++++ EXTRACTED ENTRIES

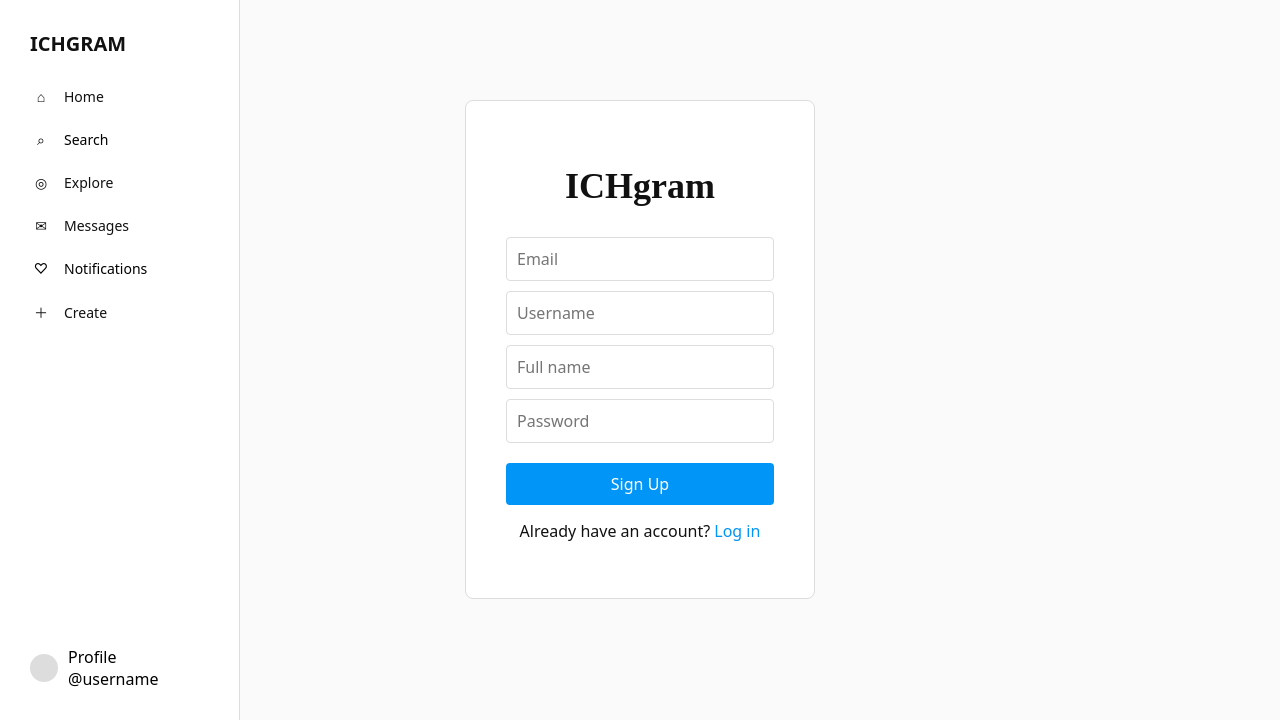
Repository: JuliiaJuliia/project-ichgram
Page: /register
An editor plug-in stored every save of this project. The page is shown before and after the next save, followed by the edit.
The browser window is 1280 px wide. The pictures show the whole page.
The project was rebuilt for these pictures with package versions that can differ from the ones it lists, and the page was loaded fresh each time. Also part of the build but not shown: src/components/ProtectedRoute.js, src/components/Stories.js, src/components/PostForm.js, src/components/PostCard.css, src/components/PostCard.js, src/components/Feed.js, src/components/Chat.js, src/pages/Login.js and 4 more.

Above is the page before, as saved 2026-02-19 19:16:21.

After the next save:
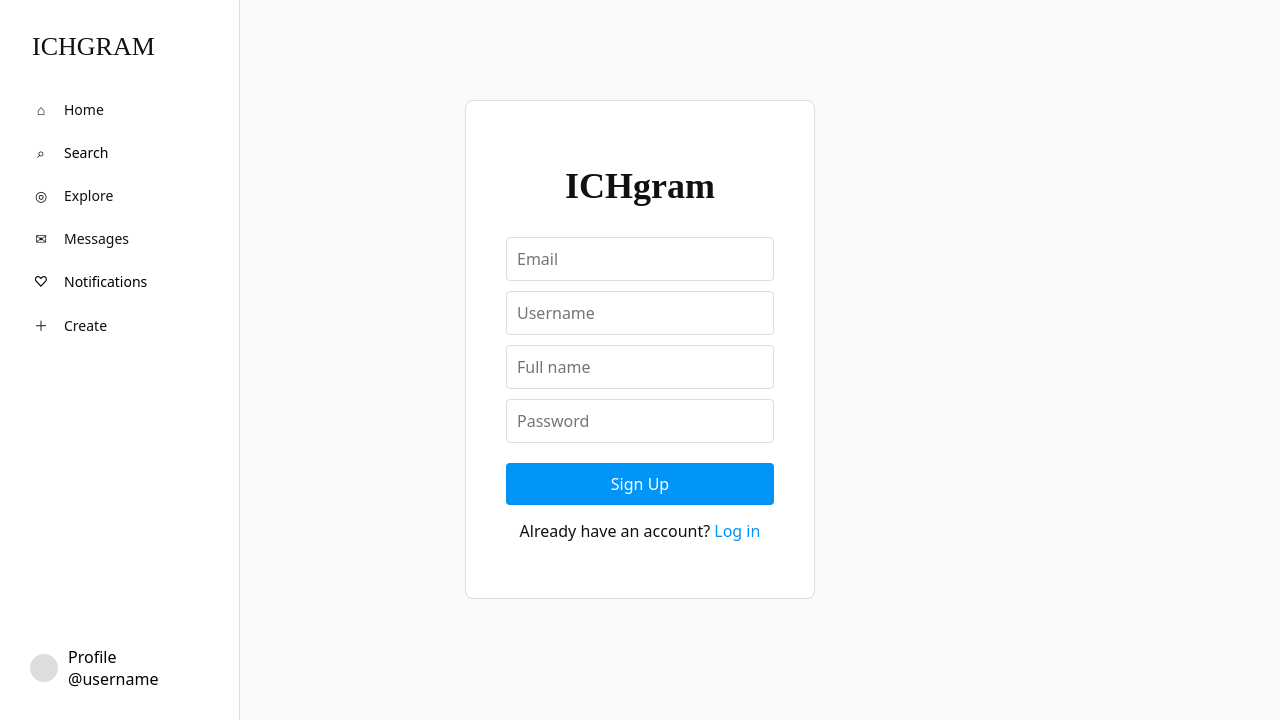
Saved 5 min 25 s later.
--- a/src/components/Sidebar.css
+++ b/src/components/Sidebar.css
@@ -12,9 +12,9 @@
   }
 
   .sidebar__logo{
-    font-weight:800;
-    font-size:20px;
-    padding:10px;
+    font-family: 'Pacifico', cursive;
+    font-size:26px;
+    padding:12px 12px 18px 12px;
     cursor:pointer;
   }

++++++++
++++ EXTRACTED ENTRIES

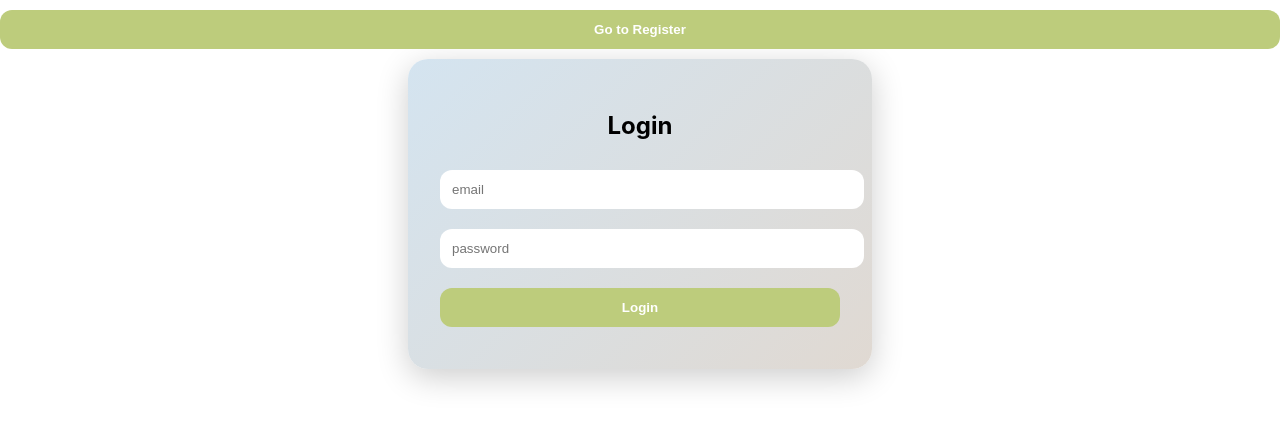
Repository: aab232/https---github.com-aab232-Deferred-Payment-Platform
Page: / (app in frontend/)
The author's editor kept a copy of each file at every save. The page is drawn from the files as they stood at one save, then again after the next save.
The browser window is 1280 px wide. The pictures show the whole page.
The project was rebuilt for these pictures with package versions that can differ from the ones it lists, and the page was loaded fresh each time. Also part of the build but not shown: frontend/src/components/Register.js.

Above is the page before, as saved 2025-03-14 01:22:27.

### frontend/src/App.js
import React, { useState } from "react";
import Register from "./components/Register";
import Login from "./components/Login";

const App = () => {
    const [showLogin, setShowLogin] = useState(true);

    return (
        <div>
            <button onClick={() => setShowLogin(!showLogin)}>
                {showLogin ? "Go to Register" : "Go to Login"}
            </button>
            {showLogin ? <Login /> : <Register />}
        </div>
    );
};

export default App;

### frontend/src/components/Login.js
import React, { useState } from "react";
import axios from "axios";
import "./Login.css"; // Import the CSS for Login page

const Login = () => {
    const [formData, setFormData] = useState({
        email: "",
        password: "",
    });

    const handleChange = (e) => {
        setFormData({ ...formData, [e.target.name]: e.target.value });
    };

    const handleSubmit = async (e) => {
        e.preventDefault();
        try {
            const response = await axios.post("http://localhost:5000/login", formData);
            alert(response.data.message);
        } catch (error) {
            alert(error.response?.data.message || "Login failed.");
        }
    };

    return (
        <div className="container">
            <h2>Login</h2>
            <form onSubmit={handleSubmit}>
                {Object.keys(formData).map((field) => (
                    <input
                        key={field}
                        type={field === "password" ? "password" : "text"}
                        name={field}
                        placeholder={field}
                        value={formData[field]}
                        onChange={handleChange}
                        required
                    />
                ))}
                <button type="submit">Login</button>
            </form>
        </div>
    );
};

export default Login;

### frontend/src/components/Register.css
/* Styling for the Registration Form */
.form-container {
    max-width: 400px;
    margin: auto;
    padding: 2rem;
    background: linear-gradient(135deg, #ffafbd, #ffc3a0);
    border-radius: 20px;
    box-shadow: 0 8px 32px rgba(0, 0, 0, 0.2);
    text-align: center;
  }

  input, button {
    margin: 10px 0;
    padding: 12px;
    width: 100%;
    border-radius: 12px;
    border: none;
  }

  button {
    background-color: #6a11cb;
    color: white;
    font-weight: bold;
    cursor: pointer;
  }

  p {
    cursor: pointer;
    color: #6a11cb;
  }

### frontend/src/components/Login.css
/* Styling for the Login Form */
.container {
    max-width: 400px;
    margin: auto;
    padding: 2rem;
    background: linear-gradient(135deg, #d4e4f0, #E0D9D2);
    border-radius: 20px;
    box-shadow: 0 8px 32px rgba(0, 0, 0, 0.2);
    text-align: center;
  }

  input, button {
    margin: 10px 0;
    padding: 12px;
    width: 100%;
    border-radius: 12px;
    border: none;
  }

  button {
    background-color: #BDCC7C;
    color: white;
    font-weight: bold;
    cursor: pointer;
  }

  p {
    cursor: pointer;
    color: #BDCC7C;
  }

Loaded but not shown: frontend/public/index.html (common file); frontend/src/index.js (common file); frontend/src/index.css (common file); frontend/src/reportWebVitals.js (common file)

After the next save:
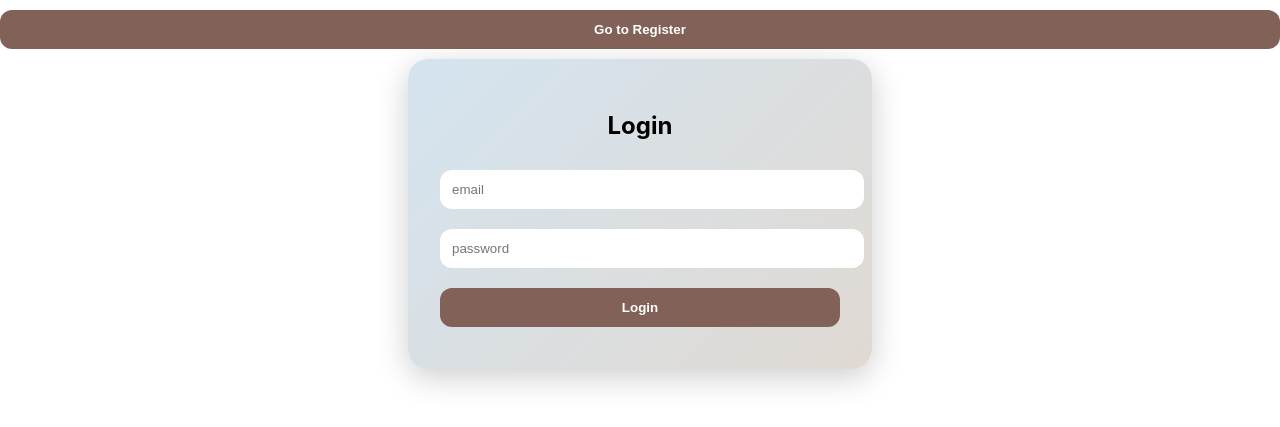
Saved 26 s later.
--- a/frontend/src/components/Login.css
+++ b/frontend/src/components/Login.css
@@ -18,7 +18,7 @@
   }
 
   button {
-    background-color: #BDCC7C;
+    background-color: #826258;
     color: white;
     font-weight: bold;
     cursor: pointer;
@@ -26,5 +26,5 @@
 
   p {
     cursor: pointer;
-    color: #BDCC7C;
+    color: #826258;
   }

++++++++

■ WHAT TO DO:
Looking at the entries above, work out how many lines contain the word "response", then reply with only that figure.

■ TASK OUTPUT:
3